▶ _Exercise directions_
Every line below that holds "model" must be copied.

Change detection outputs:

⟨

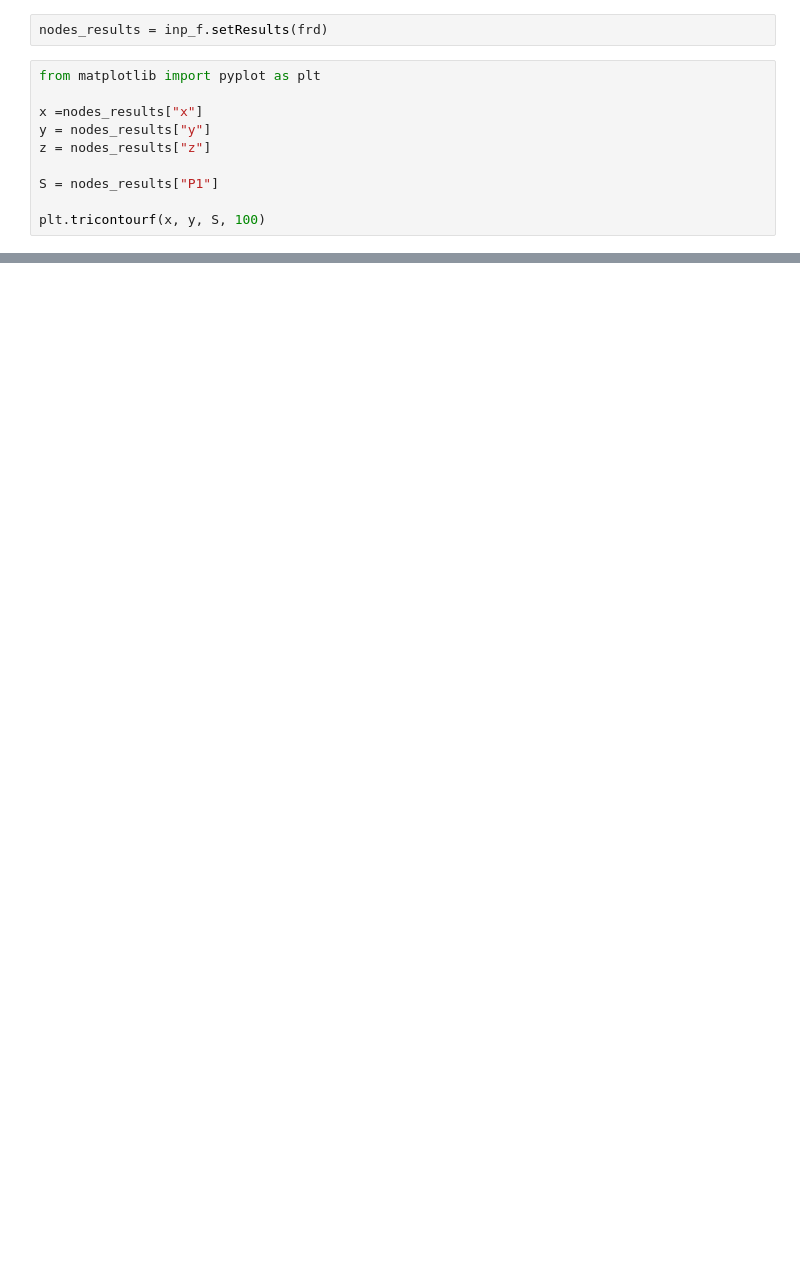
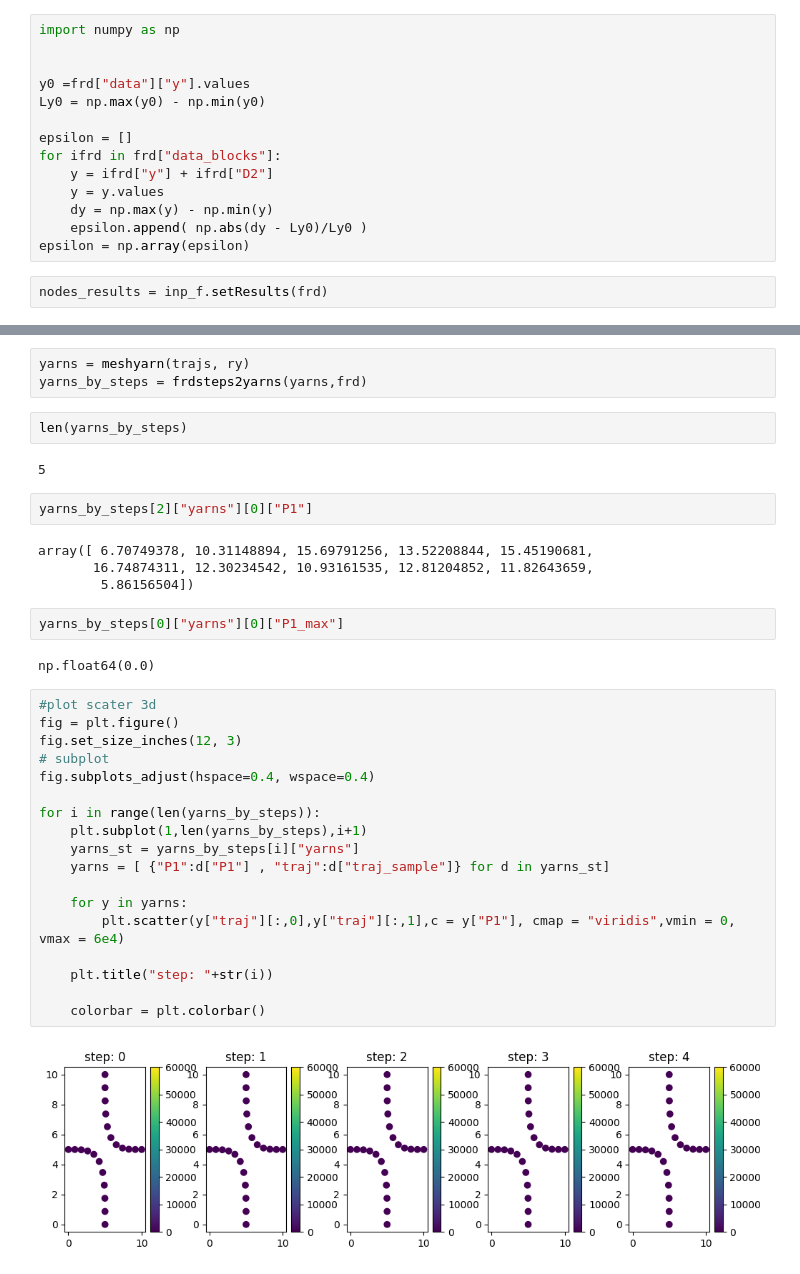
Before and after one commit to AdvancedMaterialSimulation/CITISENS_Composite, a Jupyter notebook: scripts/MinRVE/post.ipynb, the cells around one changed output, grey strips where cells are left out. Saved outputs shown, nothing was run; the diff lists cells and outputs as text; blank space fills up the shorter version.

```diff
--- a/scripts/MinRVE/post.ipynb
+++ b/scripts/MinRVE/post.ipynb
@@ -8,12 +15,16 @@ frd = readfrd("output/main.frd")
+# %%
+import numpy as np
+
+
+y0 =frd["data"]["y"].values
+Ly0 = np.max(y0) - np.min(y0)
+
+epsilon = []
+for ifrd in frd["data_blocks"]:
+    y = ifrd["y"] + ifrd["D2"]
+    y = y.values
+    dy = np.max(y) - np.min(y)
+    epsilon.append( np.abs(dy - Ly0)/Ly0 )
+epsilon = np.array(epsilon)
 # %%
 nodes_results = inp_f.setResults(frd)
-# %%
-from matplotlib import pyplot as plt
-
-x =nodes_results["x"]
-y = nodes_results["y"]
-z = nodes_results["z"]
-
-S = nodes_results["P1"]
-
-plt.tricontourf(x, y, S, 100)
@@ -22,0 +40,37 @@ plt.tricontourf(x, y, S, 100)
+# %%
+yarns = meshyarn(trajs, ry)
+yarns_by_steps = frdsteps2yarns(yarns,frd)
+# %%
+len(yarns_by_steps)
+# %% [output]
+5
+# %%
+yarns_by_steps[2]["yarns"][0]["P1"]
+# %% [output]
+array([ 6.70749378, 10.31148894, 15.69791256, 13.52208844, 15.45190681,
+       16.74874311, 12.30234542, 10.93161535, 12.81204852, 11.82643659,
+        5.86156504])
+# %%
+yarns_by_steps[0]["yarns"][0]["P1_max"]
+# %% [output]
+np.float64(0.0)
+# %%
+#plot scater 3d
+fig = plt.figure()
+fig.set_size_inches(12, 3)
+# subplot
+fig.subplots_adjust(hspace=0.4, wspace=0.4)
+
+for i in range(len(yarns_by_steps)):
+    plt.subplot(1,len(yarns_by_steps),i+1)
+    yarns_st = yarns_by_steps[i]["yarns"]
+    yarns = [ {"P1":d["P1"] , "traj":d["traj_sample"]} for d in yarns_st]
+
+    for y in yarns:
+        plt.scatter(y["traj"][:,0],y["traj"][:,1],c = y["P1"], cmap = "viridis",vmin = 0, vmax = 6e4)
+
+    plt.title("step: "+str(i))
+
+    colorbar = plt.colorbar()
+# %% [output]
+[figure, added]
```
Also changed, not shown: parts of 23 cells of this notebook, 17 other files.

⟩
⟨

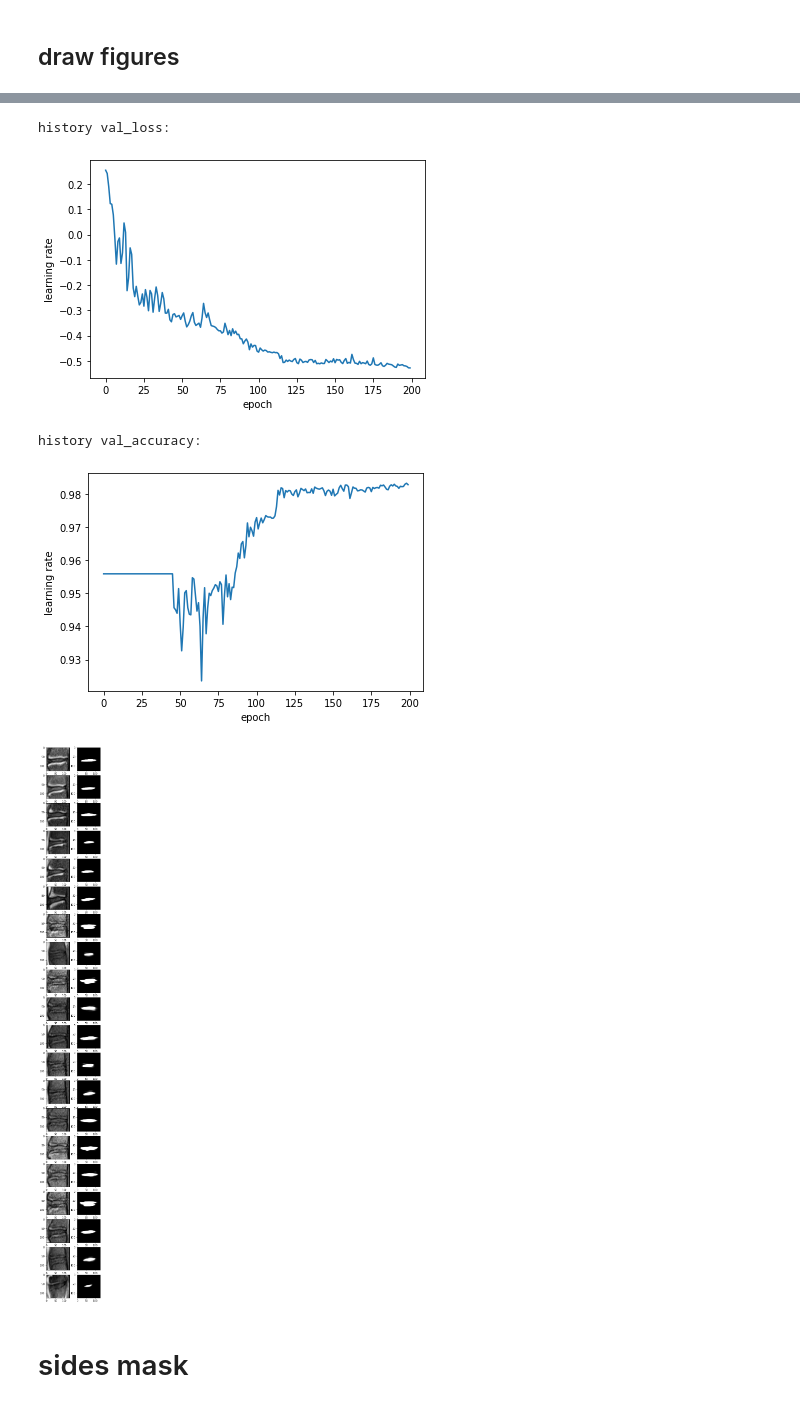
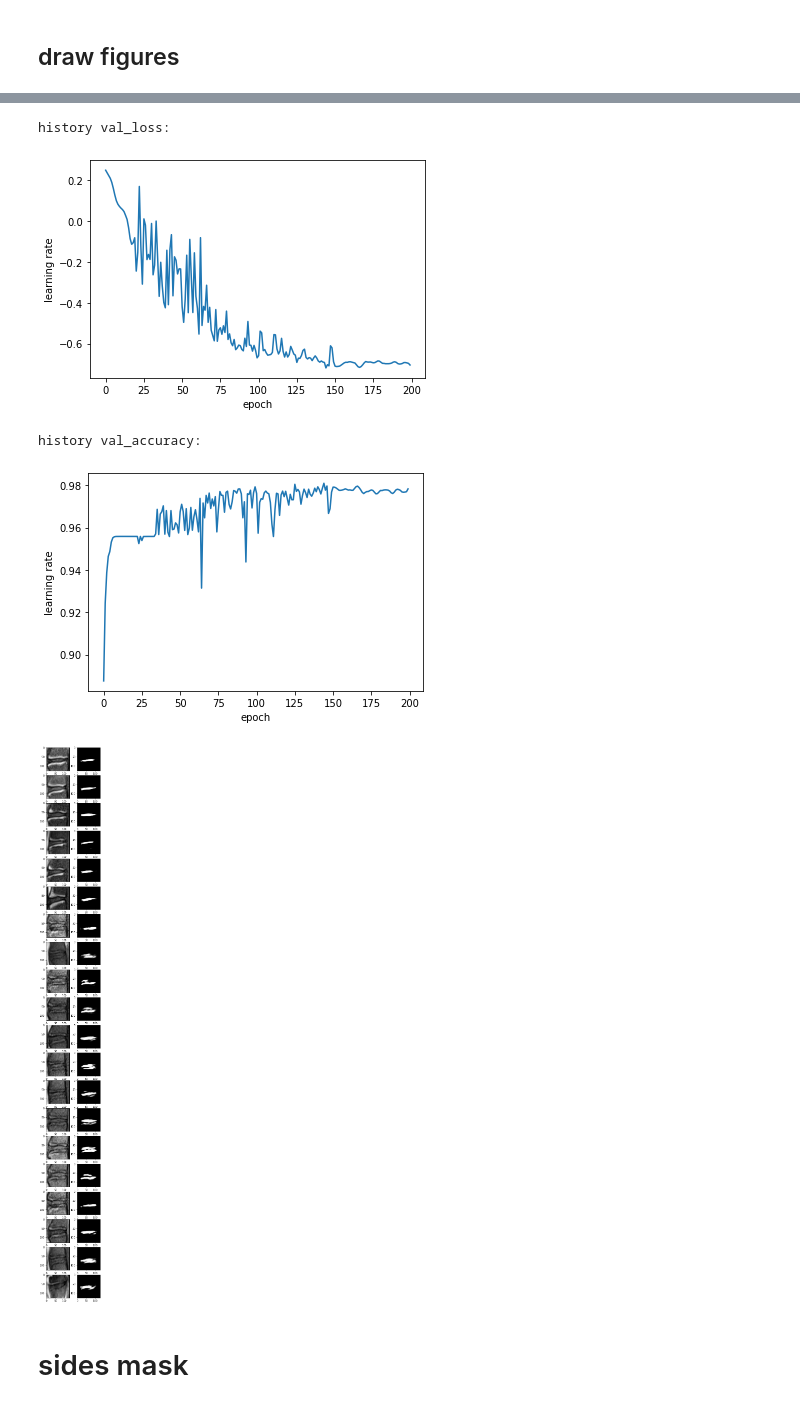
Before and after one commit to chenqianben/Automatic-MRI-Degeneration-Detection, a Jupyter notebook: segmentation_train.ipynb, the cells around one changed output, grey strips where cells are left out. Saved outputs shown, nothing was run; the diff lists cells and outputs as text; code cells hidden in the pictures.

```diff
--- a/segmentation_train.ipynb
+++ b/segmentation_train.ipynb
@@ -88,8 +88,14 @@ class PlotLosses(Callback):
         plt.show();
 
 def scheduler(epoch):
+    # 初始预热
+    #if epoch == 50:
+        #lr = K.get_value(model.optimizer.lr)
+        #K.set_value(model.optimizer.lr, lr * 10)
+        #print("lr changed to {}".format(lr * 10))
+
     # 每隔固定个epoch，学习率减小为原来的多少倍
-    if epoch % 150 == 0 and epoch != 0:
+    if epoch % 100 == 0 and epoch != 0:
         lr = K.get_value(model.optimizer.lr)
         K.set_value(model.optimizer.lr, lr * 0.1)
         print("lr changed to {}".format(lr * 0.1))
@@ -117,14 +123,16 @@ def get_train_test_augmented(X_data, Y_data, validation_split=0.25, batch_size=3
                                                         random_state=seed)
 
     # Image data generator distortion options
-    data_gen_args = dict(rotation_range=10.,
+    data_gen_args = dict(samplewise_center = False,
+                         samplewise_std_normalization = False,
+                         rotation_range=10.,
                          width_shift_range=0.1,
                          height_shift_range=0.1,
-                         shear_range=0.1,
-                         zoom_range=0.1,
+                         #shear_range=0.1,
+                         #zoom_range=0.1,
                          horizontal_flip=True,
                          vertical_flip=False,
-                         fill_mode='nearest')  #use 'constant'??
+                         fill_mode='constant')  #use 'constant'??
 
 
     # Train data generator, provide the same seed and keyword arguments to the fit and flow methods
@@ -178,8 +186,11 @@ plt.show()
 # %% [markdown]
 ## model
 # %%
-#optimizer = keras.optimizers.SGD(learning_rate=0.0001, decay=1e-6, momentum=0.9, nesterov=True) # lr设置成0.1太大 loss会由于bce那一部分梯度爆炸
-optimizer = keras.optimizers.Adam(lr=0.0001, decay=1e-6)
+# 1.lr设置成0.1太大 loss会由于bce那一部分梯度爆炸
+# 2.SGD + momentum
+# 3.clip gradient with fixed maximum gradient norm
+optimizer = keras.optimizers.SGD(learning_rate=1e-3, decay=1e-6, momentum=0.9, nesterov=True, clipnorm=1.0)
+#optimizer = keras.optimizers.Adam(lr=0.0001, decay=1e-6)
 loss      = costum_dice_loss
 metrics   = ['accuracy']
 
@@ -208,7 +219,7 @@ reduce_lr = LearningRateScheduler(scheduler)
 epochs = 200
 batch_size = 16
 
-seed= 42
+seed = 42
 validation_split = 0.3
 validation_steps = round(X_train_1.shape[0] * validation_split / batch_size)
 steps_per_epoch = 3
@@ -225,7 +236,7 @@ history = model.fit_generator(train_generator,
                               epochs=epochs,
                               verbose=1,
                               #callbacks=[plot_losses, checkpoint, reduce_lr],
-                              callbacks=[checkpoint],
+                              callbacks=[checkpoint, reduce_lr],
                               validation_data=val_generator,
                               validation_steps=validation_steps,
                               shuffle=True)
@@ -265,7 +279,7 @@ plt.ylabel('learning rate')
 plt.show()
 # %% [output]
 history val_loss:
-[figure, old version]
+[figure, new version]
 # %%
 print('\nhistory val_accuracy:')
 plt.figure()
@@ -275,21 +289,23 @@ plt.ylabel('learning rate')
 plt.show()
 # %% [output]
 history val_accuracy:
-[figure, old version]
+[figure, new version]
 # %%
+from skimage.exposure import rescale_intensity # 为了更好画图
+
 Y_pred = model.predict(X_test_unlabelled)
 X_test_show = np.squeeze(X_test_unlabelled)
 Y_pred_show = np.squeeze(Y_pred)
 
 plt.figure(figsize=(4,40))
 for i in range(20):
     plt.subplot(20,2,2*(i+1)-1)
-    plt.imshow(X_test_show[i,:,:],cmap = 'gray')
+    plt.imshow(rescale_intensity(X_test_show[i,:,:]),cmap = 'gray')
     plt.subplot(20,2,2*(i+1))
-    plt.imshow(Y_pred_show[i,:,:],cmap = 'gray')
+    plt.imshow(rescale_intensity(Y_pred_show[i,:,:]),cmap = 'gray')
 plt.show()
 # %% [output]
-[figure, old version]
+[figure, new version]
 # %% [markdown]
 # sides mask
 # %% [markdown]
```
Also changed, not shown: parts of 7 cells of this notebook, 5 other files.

⟩

▶ _Answer section_
+        #lr = K.get_value(model.optimizer.lr)
+        #K.set_value(model.optimizer.lr, lr * 10)
         lr = K.get_value(model.optimizer.lr)
         K.set_value(model.optimizer.lr, lr * 0.1)
 ## model
@@ -225,7 +236,7 @@ history = model.fit_generator(train_generator,
 Y_pred = model.predict(X_test_unlabelled)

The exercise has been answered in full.